DATA SECTION Start Marker

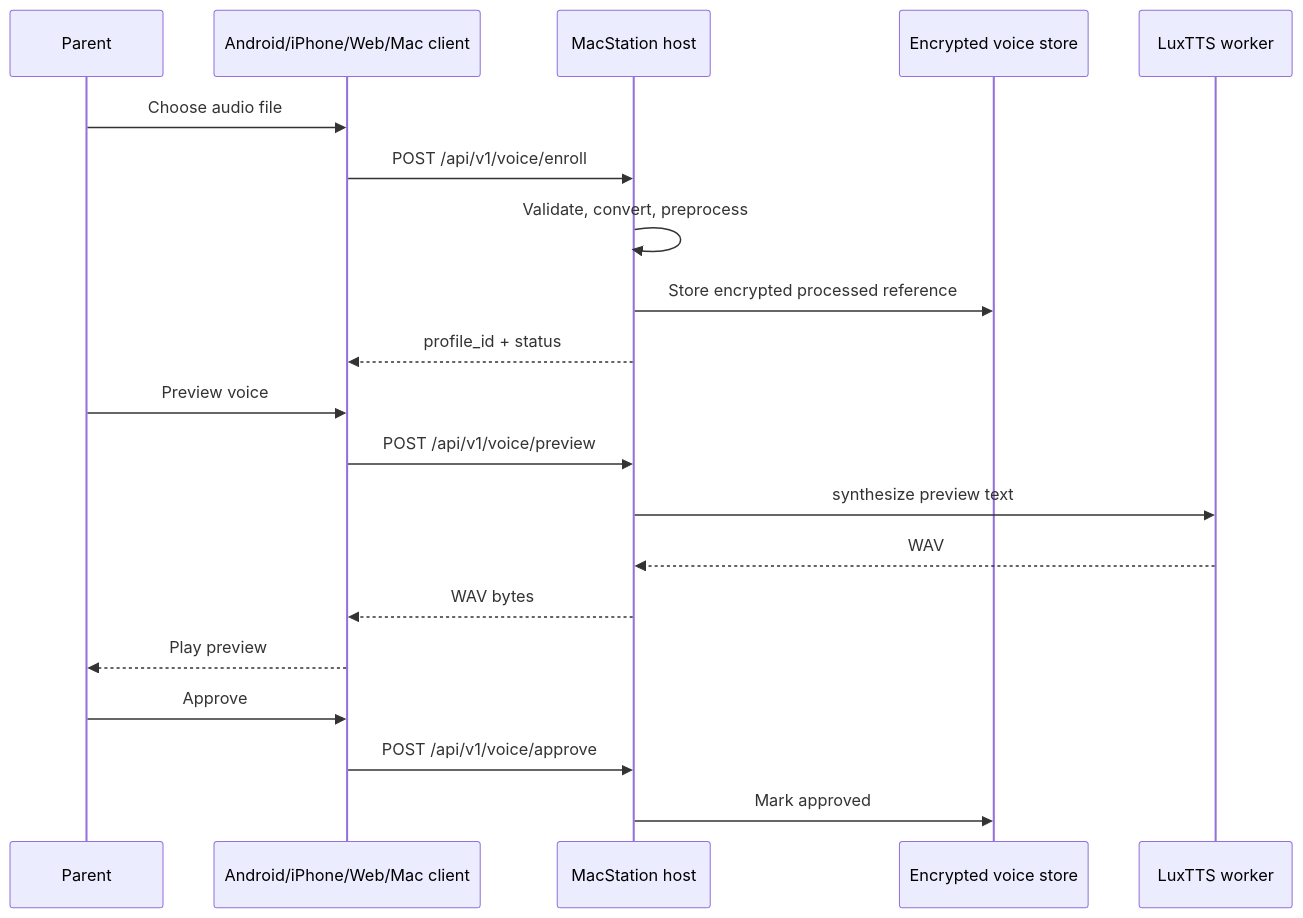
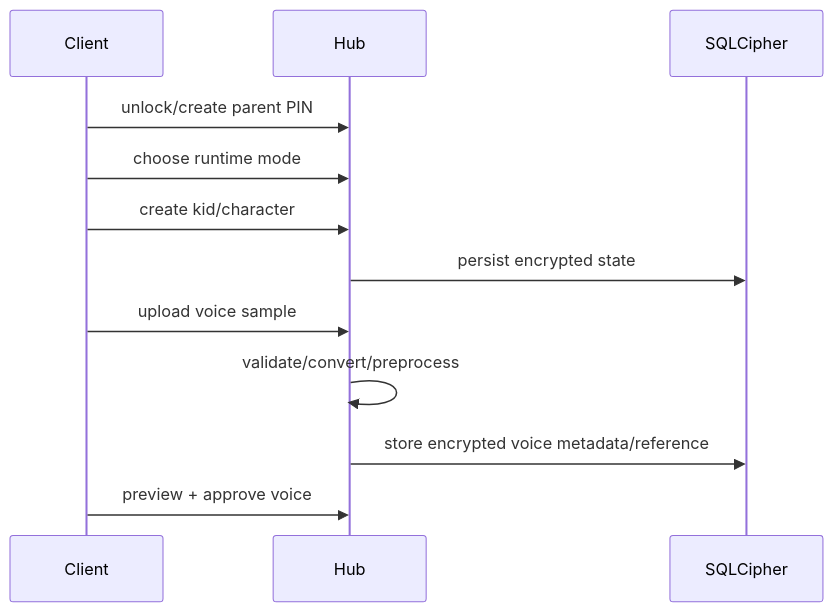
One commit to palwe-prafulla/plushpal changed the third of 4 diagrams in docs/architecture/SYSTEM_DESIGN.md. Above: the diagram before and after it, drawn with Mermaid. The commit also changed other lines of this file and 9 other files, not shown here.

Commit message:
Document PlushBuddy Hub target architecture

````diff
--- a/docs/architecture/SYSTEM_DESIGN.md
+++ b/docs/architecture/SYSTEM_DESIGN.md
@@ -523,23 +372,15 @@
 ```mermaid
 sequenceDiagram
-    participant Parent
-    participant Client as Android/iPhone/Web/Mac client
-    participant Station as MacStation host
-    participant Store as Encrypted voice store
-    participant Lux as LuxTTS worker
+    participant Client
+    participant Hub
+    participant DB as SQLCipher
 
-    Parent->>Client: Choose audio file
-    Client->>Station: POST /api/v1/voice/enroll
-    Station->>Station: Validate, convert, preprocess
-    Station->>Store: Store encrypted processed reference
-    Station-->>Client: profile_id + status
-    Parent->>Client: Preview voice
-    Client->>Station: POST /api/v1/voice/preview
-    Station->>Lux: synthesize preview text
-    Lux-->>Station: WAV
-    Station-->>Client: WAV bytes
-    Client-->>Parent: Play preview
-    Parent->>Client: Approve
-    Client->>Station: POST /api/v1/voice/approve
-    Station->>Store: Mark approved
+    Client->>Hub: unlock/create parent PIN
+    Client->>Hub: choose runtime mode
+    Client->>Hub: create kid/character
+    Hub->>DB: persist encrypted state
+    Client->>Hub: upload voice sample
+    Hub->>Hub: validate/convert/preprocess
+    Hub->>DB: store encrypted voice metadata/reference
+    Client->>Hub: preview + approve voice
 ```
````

DATA SECTION End Marker

TASK ITEM: Return only the lines of the records in which the string "convert" appears.

PROBLEM SOLUTION:
-    Station->>Station: Validate, convert, preprocess
+    Hub->>Hub: validate/convert/preprocess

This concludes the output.